Keola stood there and listened, and shook, and watched how the
unseen hands of Lehua poured the leaves. She poured them fast, and
the flame burned high, and scorched Keola's hands; and she speeded
and blew the burning with her breath. The last leaf was eaten, the
flame fell, and the shock followed, and there were Keola and Lehua
in the room at home.
Now, when Keola could see his wife at last he was mighty pleased,
and he was mighty pleased to be home again in Molokai and sit down
beside a bowl of poi - for they make no poi on board ships, and
there was none in the Isle of Voices - and he was out of the body
with pleasure to be clean escaped out of the hands of the eaters of
men. But there was another matter not so clear, and Lehua and
Keola talked of it all night and were troubled. There was Kalamake
left upon the isle. If, by the blessing of God, he could but stick
there, all were well; but should he escape and return to Molokai,
it would be an ill day for his daughter and her husband. They
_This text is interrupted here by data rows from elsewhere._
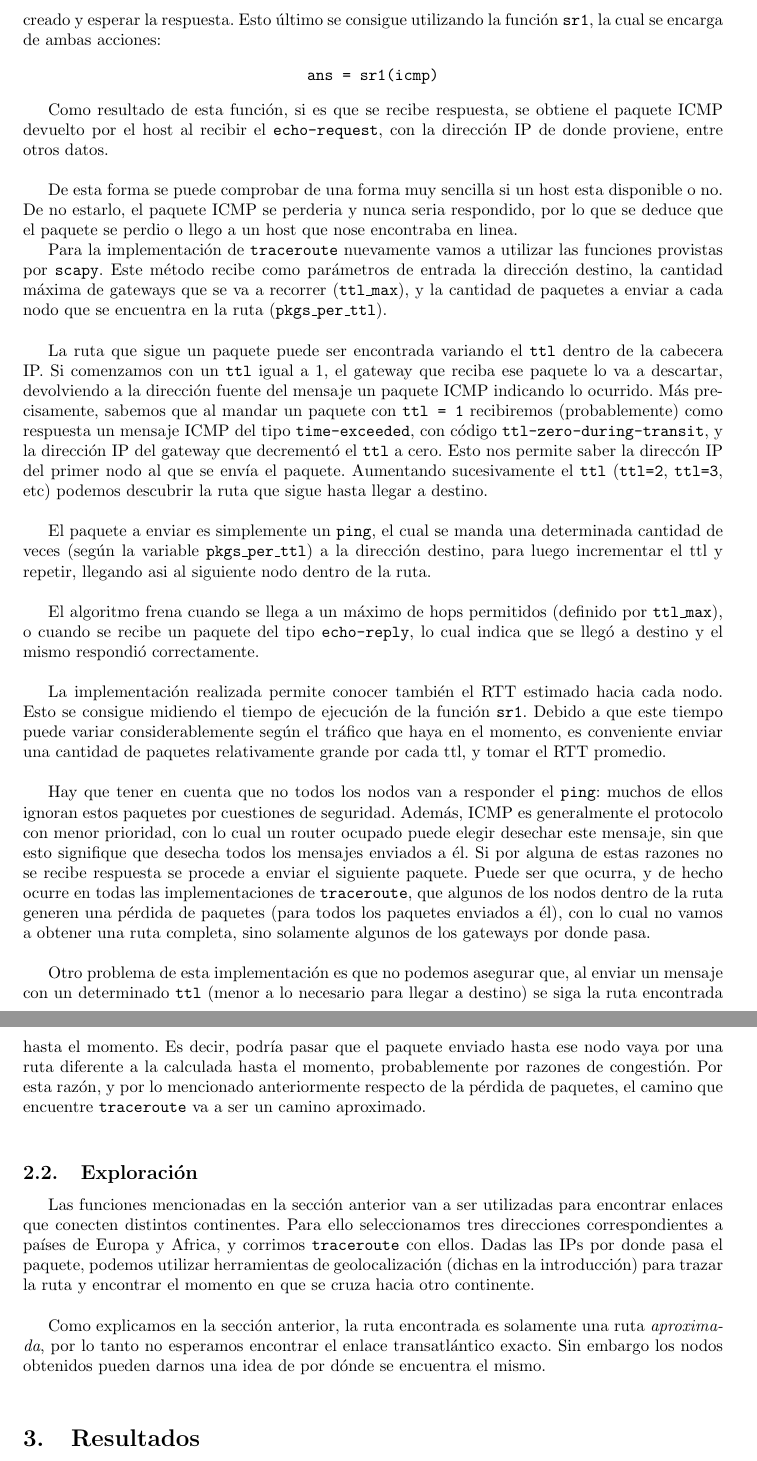
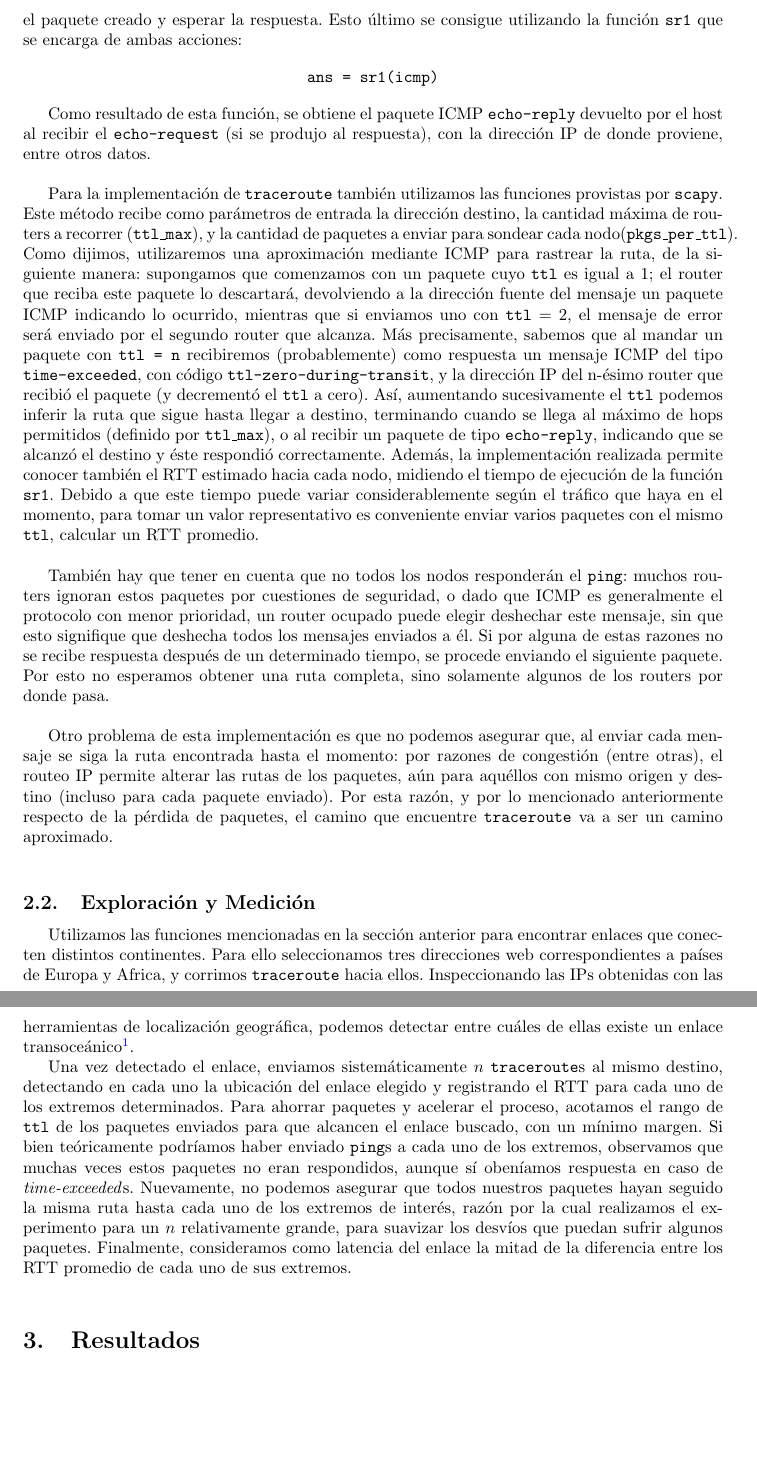
Before and after one commit to smgonzalez/redes, a LaTeX document (TP2/informe/InformeTP1.tex, which reads TP2/informe/secciones/metodos.tex): two parts of pages 4 and 5 of 8, joined at a grey line, cut so that both start at the same text, the shorter picture padded with empty space. Compiled offline with pdfLaTeX.

Commit message:
metodos con estilo

```diff
--- a/TP2/informe/secciones/metodos.tex
+++ b/TP2/informe/secciones/metodos.tex
@@ -8,35 +10,28 @@
     \texttt{icmp = IP(dst=host, ttl=p\_ttl) / ICMP()}
  \end{center}
 
- La funci\'on permite definir el host al que se quiere enviar el paquete IP y el TTL. Por defecto, el paquete ICMP se inicializa con tipo \texttt{echo-request}, por lo tanto basta con enviar el paquete creado y esperar la respuesta. Esto \'ultimo se consigue utilizando la funci\'on \texttt{sr1}, la cual se encarga de ambas acciones:
+ La funci\'on permite, además, definir el host al que se quiere enviar el paquete IP y el TTL. Por defecto, el paquete ICMP se inicializa con tipo \texttt{echo-request}, por lo tanto basta con enviar el paquete creado y esperar la respuesta. Esto \'ultimo se consigue utilizando la funci\'on \texttt{sr1} que se encarga de ambas acciones:
 
  \begin{center}
     \texttt{ans = sr1(icmp)}
  \end{center}
 
- Como resultado de esta funci\'on, si es que se recibe respuesta, se obtiene el paquete ICMP devuelto por el host al recibir el \texttt{echo-request}, con la direcci\'on IP de donde proviene, entre otros datos.\\
+ Como resultado de esta funci\'on,  se obtiene el paquete ICMP  \texttt{echo-reply} devuelto por el host al recibir el \texttt{echo-request} (si se produjo al respuesta), con la direcci\'on IP de donde proviene, entre otros datos.\\
 
- De esta forma se puede comprobar de una forma muy sencilla si un host esta disponible o no. De no estarlo, el paquete ICMP se perderia y nunca seria respondido, por lo que se deduce que el paquete se perdio o llego a un host que nose encontraba en linea.
+% De esta forma se puede comprobar de una forma muy sencilla si un host esta disponible o no. De no estarlo, el paquete ICMP se perderia y nunca seria respondido, por lo que se deduce que el paquete se perdio o llego a un host que nose encontraba en linea.
 
- Para la implementaci\'on de \texttt{traceroute} nuevamente vamos a utilizar las funciones provistas por \texttt{scapy}. Este m\'etodo recibe como par\'ametros de entrada la direcci\'on destino, la cantidad m\'axima de gateways que se va a recorrer (\texttt{ttl\_max}), y la cantidad de paquetes a enviar a cada nodo que se encuentra en la ruta (\texttt{pkgs\_per\_ttl}).\\
+ Para la implementaci\'on de \texttt{traceroute} también utilizamos las funciones provistas por \texttt{scapy}. Este m\'etodo recibe como par\'ametros de entrada la direcci\'on destino, la cantidad m\'axima de routers a recorrer (\texttt{ttl\_max}), y la cantidad de paquetes a enviar para sondear cada nodo(\texttt{pkgs\_per\_ttl}). Como dijimos, utilizaremos una aproximación mediante ICMP para rastrear la ruta, de la siguiente manera: supongamos que comenzamos con un paquete cuyo \texttt{ttl} es igual a 1; el router que reciba este paquete lo descartará, devolviendo a la direcci\'on fuente del mensaje un paquete ICMP indicando lo ocurrido, mientras que si enviamos uno con $\texttt{ttl} = 2$, el mensaje de error será enviado por el segundo router que alcanza. M\'as precisamente, sabemos que al mandar un paquete con \texttt{ttl = n} recibiremos (probablemente) como respuesta un mensaje ICMP del tipo \texttt{time-exceeded}, con c\'odigo \texttt{ttl-zero-during-transit}, y la direcci\'on IP del n-ésimo router que recibió el paquete (y decrement\'o el \texttt{ttl} a cero). Así, aumentando sucesivamente el \texttt{ttl}  podemos inferir la ruta que sigue hasta llegar a destino, terminando cuando se llega al m\'aximo de hops permitidos (definido por \texttt{ttl\_max}), o al recibir un paquete de tipo \texttt{echo-reply}, indicando que se alcanzó el destino y éste respondi\'o correctamente. Además, la implementaci\'on realizada permite conocer tambi\'en el RTT estimado hacia cada nodo, midiendo el tiempo de ejecuci\'on de la funci\'on \texttt{sr1}. Debido a que este tiempo puede variar considerablemente seg\'un el tr\'afico que haya en el momento, para tomar un valor representativo es conveniente enviar varios paquetes con el mismo \texttt{ttl}, calcular un RTT promedio.\\
 
- La ruta que sigue un paquete puede ser encontrada variando el \texttt{ttl} dentro de la cabecera IP. Si comenzamos con un \texttt{ttl} igual a 1, el gateway que reciba ese paquete lo va a descartar, devolviendo a la direcci\'on fuente del mensaje un paquete ICMP indicando lo ocurrido. M\'as precisamente, sabemos que al mandar un paquete con \texttt{ttl = 1} recibiremos (probablemente) como respuesta un mensaje ICMP del tipo \texttt{time-exceeded}, con c\'odigo \texttt{ttl-zero-during-transit}, y la direcci\'on IP del gateway que decrement\'o el \texttt{ttl} a cero. Esto nos permite saber la direcc\'on IP del primer nodo al que se env\'ia el paquete. Aumentando sucesivamente el \texttt{ttl} (\texttt{ttl=2}, \texttt{ttl=3}, etc) podemos descubrir la ruta que sigue hasta llegar a destino.\\
+ También hay que tener en cuenta que no todos los nodos responderán el \texttt{ping}: muchos routers ignoran estos paquetes por cuestiones de seguridad, o dado que ICMP es generalmente el protocolo con menor prioridad, un router ocupado puede elegir deshechar este mensaje, sin que esto signifique que deshecha todos los mensajes enviados a \'el. Si por alguna de estas razones no se recibe respuesta después de un determinado tiempo, se procede enviando el siguiente paquete. Por esto no esperamos obtener una ruta completa, sino solamente algunos de los routers por donde pasa.\\
 
- El paquete a enviar es simplemente un \texttt{ping}, el cual se manda una determinada cantidad de veces (seg\'un la variable \texttt{pkgs\_per\_ttl}) a la direcci\'on destino, para luego incrementar el ttl y repetir, llegando asi al siguiente nodo dentro de la ruta.\\
-
- El algoritmo frena cuando se llega a un m\'aximo de hops permitidos (definido por \texttt{ttl\_max}), o cuando se recibe un paquete del tipo \texttt{echo-reply}, lo cual indica que se lleg\'o a destino y el mismo respondi\'o correctamente.\\
-
- La implementaci\'on realizada permite conocer tambi\'en el RTT estimado hacia cada nodo. Esto se consigue midiendo el tiempo de ejecuci\'on de la funci\'on \texttt{sr1}. Debido a que este tiempo puede variar considerablemente seg\'un el tr\'afico que haya en el momento, es conveniente enviar una cantidad de paquetes relativamente grande por cada ttl, y tomar el RTT promedio.\\
-
- Hay que tener en cuenta que no todos los nodos van a responder el \texttt{ping}: muchos de ellos ignoran estos paquetes por cuestiones de seguridad. Adem\'as, ICMP es generalmente el protocolo con menor prioridad, con lo cual un router ocupado puede elegir desechar este mensaje, sin que esto signifique que desecha todos los mensajes enviados a \'el. Si por alguna de estas razones no se recibe respuesta se procede a enviar el siguiente paquete. Puede ser que ocurra, y de hecho ocurre en todas las implementaciones de \texttt{traceroute}, que algunos de los nodos dentro de la ruta generen una p\'erdida de paquetes (para todos los paquetes enviados a \'el), con lo cual no vamos a obtener una ruta completa, sino solamente algunos de los gateways por donde pasa.\\
-
- Otro problema de esta implementaci\'on es que no podemos asegurar que, al enviar un mensaje con un determinado \texttt{ttl} (menor a lo necesario para llegar a destino) se siga la ruta encontrada hasta el momento. Es decir, podr\'ia pasar que el paquete enviado hasta ese nodo vaya por una ruta diferente a la calculada hasta el momento, probablemente por razones de congesti\'on. Por esta raz\'on, y por lo mencionado anteriormente respecto de la p\'erdida de paquetes, el camino que encuentre \texttt{traceroute} va a ser un camino aproximado. \\
+ Otro problema de esta implementaci\'on es que no podemos asegurar que, al enviar cada mensaje se siga la ruta encontrada hasta el momento: por razones de congesti\'on (entre otras), el routeo IP permite alterar las rutas de los paquetes, aún para aquéllos con mismo origen y destino (incluso para cada paquete enviado). Por esta raz\'on, y por lo mencionado anteriormente respecto de la p\'erdida de paquetes, el camino que encuentre \texttt{traceroute} va a ser un camino aproximado. \\
 
  % Mencionar en resultados que pensamos que siempre sigue la misma ruta, porque los resultados muestran siempre lo mismo? (chequear). Por lo menos el enlace es siempre el mismo
 
- \subsection{Exploraci\'on}
+ \subsection{Exploraci\'on y Medición}
 
  % CONTAR QUE ENLACES ELEGIMOS, POR QUE, COMO LOCALIZAMOS CADA IP, COMO TOMAMOS EL RTT MINIMO, ETC. DESPUES EN RESULTADOS PONEMOS LOS GRAFIQUITOS Y LOS ANALIZAMOS
-Las funciones mencionadas en la secci\'on anterior van a ser utilizadas para encontrar enlaces que conecten distintos continentes. Para ello seleccionamos tres direcciones correspondientes a pa\'ises de Europa y Africa, y corrimos \texttt{traceroute} con ellos. Dadas las IPs por donde pasa el paquete, podemos utilizar herramientas de geolocalizaci\'on (dichas en la introducci\'on) para trazar la ruta y encontrar el momento en que se cruza hacia otro continente.\\
+ Utilizamos las funciones mencionadas en la secci\'on anterior para encontrar enlaces que conecten distintos continentes. Para ello seleccionamos tres direcciones web correspondientes a pa\'ises de Europa y Africa, y corrimos \texttt{traceroute} hacia ellos. Inspeccionando las IPs obtenidas con las herramientas de localización geográfica, podemos detectar entre cuáles de ellas existe un enlace transoceánico\footnote{Como dijimos, esta ruta es una aproximación que utilizamos para acotar la ubicación de los extremos de los enlaces, aunque no nos permite conocer efectivamente que exista uno entre ellos.}. %poner qué pagina usamos, por lo menos
 
-Como explicamos en la secci\'on anterior, la ruta encontrada es solamente una ruta \emph{aproximada}, por lo tanto no esperamos encontrar el enlace transatl\'antico exacto. Sin embargo los nodos obtenidos pueden darnos una idea de por d\'onde se encuentra el mismo.
+ Una vez detectado el enlace, enviamos sistemáticamente $n$ \texttt{traceroute}s al mismo destino, detectando en cada uno la ubicación del enlace elegido y registrando el RTT para cada uno de los extremos determinados. Para ahorrar paquetes y acelerar el proceso, acotamos el rango de \texttt{ttl} de los paquetes enviados para que alcancen el enlace buscado, con un mínimo margen. Si bien teóricamente podríamos haber enviado \texttt{ping}s a cada uno de los extremos, observamos que muchas veces estos paquetes no eran respondidos, aunque sí obeníamos respuesta en caso de \emph{time-exceeded}s. Nuevamente, no podemos asegurar que todos nuestros paquetes hayan seguido la misma ruta hasta cada uno de los extremos de interés, razón por la cual realizamos el experimento para un $n$ relativamente grande, para suavizar los desvíos que puedan sufrir algunos paquetes. Finalmente, consideramos como latencia del enlace la mitad de la diferencia entre los RTT promedio de cada uno de sus extremos.
+ %PARA QUÉ N?!?!?!
```
Also changed, not shown: TP2/informe/secciones/metodos.tex (4 more changed lines).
spoke of his gift of swelling, and whether he could wade that
distance in the seas. But Keola knew by this time where that
island was - and that is to say, in the Low or Dangerous
Archipelago. So they fetched the atlas and looked upon the
distance in the map, and by what they could make of it, it seemed a
far way for an old gentleman to walk. Still, it would not do to
make too sure of a warlock like Kalamake, and they determined at
last to take counsel of a white missionary.
So the first one that came by, Keola told him everything. And the
missionary was very sharp on him for taking the second wife in the
low island; but for all the rest, he vowed he could make neither
head nor tail of it.
"However," says he, "if you think this money of your father's ill
gotten, my advice to you would be, give some of it to the lepers
and some to the missionary fund. And as for this extraordinary
rigmarole, you cannot do better than keep it to yourselves."
But he warned the police at Honolulu that, by all he could make
out, Kalamake and Keola had been coining false money, and it would
not be amiss to watch them.
Keola and Lehua took his advice, and gave many dollars to the
lepers and the fund. And no doubt the advice must have been good,
for from that day to this, Kalamake has never more been heard of.
But whether he was slain in the battle by the trees, or whether he
is still kicking his heels upon the Isle of Voices, who shall say?
(1) Please pronounce PAPPA throughout.